**PROMPT**:
Your task is to copy each line of the records that includes the string "tiles".
==== WORKING DATA
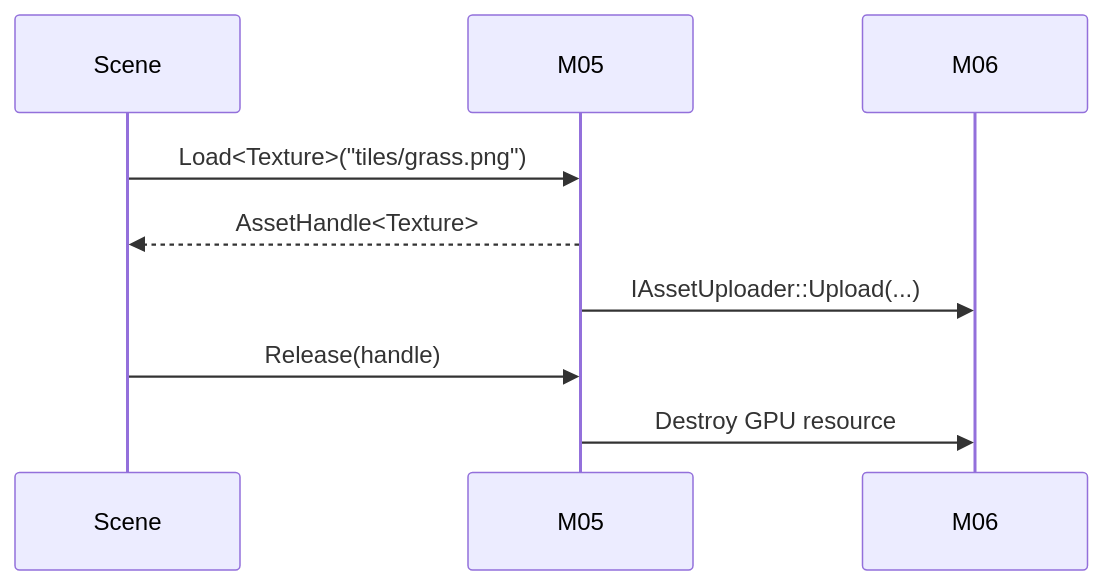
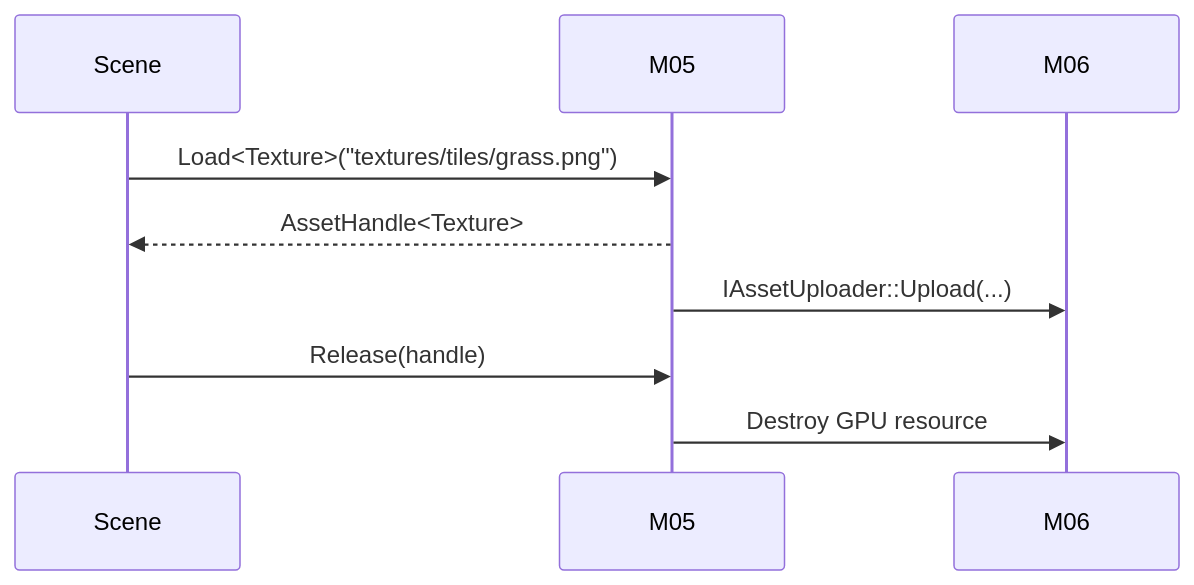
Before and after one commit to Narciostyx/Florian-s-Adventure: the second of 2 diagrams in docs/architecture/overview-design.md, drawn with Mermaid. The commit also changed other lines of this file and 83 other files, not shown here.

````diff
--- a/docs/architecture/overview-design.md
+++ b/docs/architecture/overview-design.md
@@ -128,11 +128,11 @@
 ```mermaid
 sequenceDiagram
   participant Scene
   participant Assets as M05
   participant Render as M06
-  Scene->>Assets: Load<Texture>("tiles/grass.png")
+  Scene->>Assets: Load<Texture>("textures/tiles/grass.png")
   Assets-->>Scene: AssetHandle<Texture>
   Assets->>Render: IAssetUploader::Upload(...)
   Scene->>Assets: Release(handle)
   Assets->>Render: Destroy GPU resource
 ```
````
========
**WRITTEN REPLY**:
-  Scene->>Assets: Load<Texture>("tiles/grass.png")
+  Scene->>Assets: Load<Texture>("textures/tiles/grass.png")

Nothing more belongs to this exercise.